All you need to do is add weight to the bar every session and you'll gain strength and size.
However, this isn't sustainable in the long run.
If it was, you would see humans benching 2000+ pounds with a few years of training.
And here lies the pitfall of linear progression.
You can't expect to milk it forever.
Sure, you can use micro loading to squeeze a bit more out of your novice gains.
But is this the most optimal way to progress?
I would argue it isn't.
Most novices get caught up on the intermediate strength standards.
They see the 225 bench and 315 squat as a barrier to entry.

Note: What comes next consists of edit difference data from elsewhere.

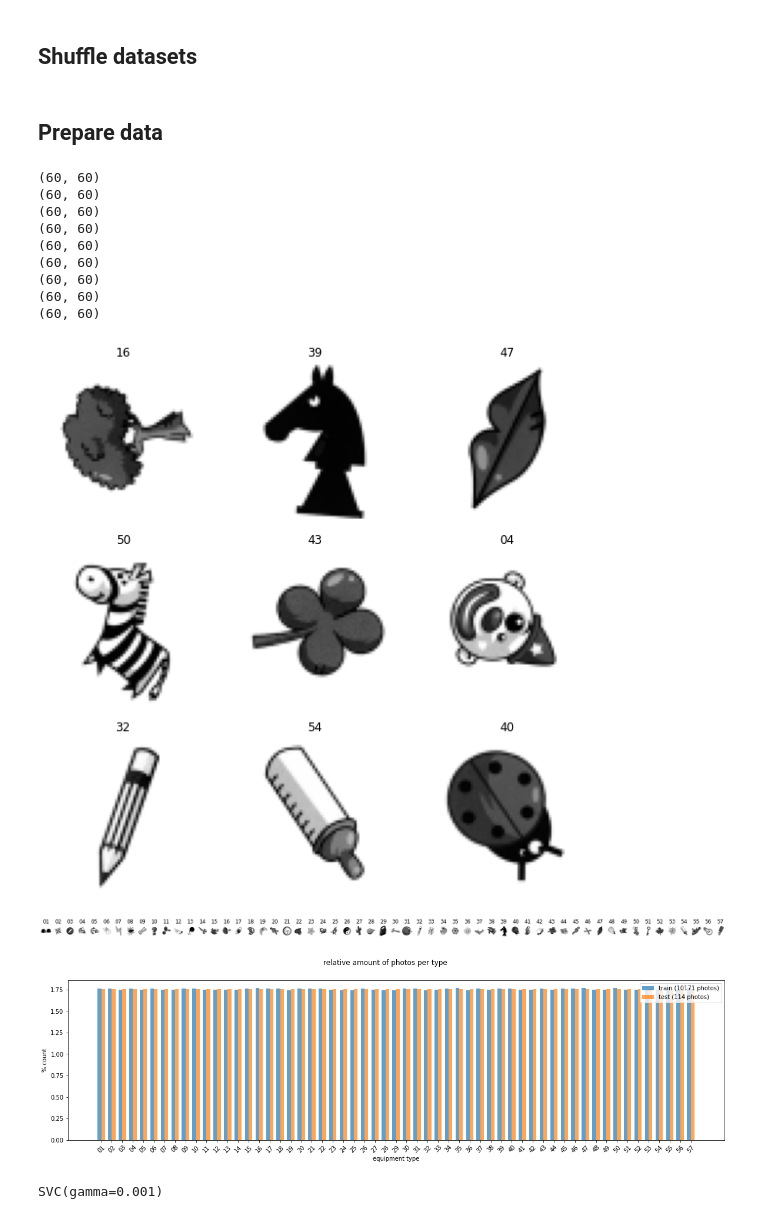
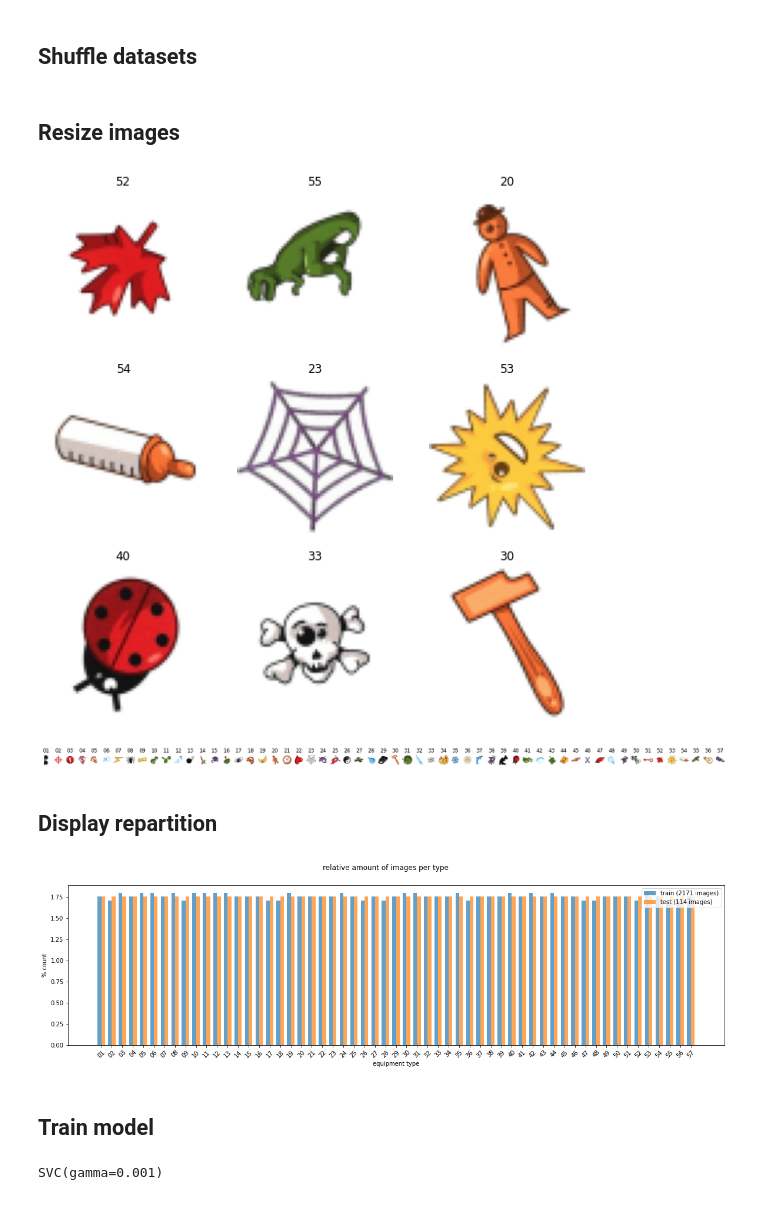
Before and after one commit to Paulopacads/IML_Dobble, a Jupyter notebook: image_classifier.ipynb, the cells around one changed output. Cells and saved outputs as stored; diff of their text form; code cells hidden in the pictures.

```diff
--- a/image_classifier.ipynb
+++ b/image_classifier.ipynb
@@ -159,8 +159,8 @@ def shuffle_set(labels, images):
 # %%
 train_labels, train_images = shuffle_set(train_labels, train_images)
 test_labels, test_images = shuffle_set(test_labels, test_images)
-# %% [markdown]
-## Prepare data
+# %% [markdown]
+## Resize images
 # %%
 def image_resize(image, width, height, inter = cv2.INTER_AREA):
     # initialize the dimensions of the image to be resized and
@@ -179,45 +179,36 @@ def image_resize(image, width, height, inter = cv2.INTER_AREA):
         dim = (int(w * r), height)
 
     # resize the image
     resized = cv2.resize(image, dim, interpolation = inter)
 
-    ret = np.full((height, width), 255, np.uint8)
+    ret = np.full((height, width, 3), 255, np.uint8)
 
 
     y_offset = int((height - resized.shape[0]) / 2)
     x_offset = int((width - resized.shape[1]) / 2)
     ret[y_offset:y_offset+resized.shape[0], x_offset:x_offset+resized.shape[1]] = resized
 
     # return the resized image
     return ret
 
 def resize_images(images):
     resized = []
     for image in images:
         resized.append(image_resize(image, 60, 60))
     return resized
 
 train_images_resized = np.array(resize_images(train_images))
 test_images_resized = np.array(resize_images(test_images))
 
 plt.figure(figsize=(10, 10))
 for j in range(9):
-    print(train_images_resized[j].shape[:2])
+    #print(train_images_resized[j].shape[:2])
     ax = plt.subplot(3, 3, j + 1)
     plt.imshow(train_images_resized[j])
     plt.title(train_labels[j])
     plt.axis("off")
 # %% [output]
-(60, 60)
-(60, 60)
-(60, 60)
-(60, 60)
-(60, 60)
-(60, 60)
-(60, 60)
-(60, 60)
-(60, 60)
-[figure, old version]
+[figure, new version]
 # %%
 # use np.unique to get all unique values in the list of labels
 labels = np.unique(train_labels)
@@ -237,7 +228,9 @@ for ax, label in zip(axes, labels):
     ax.axis('off')
     ax.set_title(label)
 # %% [output]
-[figure, old version]
+[figure, new version]
+# %% [markdown]
+## Display repartition
 # %%
 def plot_bar(y, loc='left', relative=True):
     width = 0.35
@@ -268,15 +261,17 @@ def plot_bar(y, loc='left', relative=True):
     plt.ylabel(ylabel_text)
 
 plt.figure(figsize=(20, 5))
-plt.suptitle('relative amount of photos per type')
+plt.suptitle('relative amount of images per type')
 plot_bar(train_labels, loc='left')
 plot_bar(test_labels, loc='right')
 plt.legend([
-    'train ({0} photos)'.format(len(train_labels)),
-    'test ({0} photos)'.format(len(test_labels))
+    'train ({0} images)'.format(len(train_labels)),
+    'test ({0} images)'.format(len(test_labels))
 ]);
 # %% [output]
-[figure, old version]
+[figure, new version]
+# %% [markdown]
+## Train model
 # %%
 clf = svm.SVC(gamma=0.001)
 # %%
```
Also changed, not shown: parts of 7 cells of this notebook.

In reality, these are rough guidelines and linear progression is a spectrum.
On one end you have people who are hyper-responsive to training and can milk linear progression well past the intermediate phase (and even into the advanced stages).
These people are few and far between- but they do exist. Think world-class powerlifters and guys who deadlift 405lbs the first time they pick up the bar (elite genetics).
On the opposite end of the spectrum, you have guys with average to below average genetics:
They burn out on linear progression much sooner and need to hop onto an intermediate program to see continued progress.
In addition to genetics, you also need to consider anthropometry.
A guy with short, t-rex arms may be able to milk linear gains for the bench but struggle with the deadlift.
*Key takeaway: Instead of trying to milk novice gains, jump on a well written intermediate strength training program- you'll see faster strength and muscle gains.
What about guys who plateau in the intermediate stages of training?
Well, they make similar mistakes to the novice.
But instead of trying to milk linear progression, they run minimalist training programs with low volume and expect to keep progressing.
This is problematic because volume is the main driver of muscle growth.
Micro loading will only take you so far.
If your volume is too low, and you're lazy with accessory training, you'll see very slow progress, if any.
*Key takeaway: Increase your volume, and start adding accessory work.
Perhaps the biggest mistake I see intermediate lifters make, is not prioritising recovery.
As a beginner, you can get away with sub-par recovery.
But as an intermediate lifter you can't.
You need to stay on top of your nutrition and sleep a minimum of 6-8 hours per night.
Bonus: How to use micro loading as a beginner to increase your squat, bench, and deadlift by 100%
Micro loading is a solid strength training technique but it isn't for everyone.
Before you incorporate it into your training, you need to consider a few things...
First, you need to assess why you're plateauing:
- Is it because you're trying to milk linear progress?
- Is it because you're running an ineffective minimalist program?
- Is your recovery poor?
If you answered yes to any of the above, you need to fix it.
The second factor to consider, is your goals.
Fractional loading is perfect for recomping, milking linear gains, and for female athletes.
But if you're trying to gain as much strength as possible, look elsewhere.
Purchase a well written strength training program (like size, symmetry, strength) or download a free one.
And make sure your recovery is exceptional.
You'll make all the gains in the world following these tips.
Now, it's over to you!
Do you plan on using micro-plates?
Let me know in the comments below: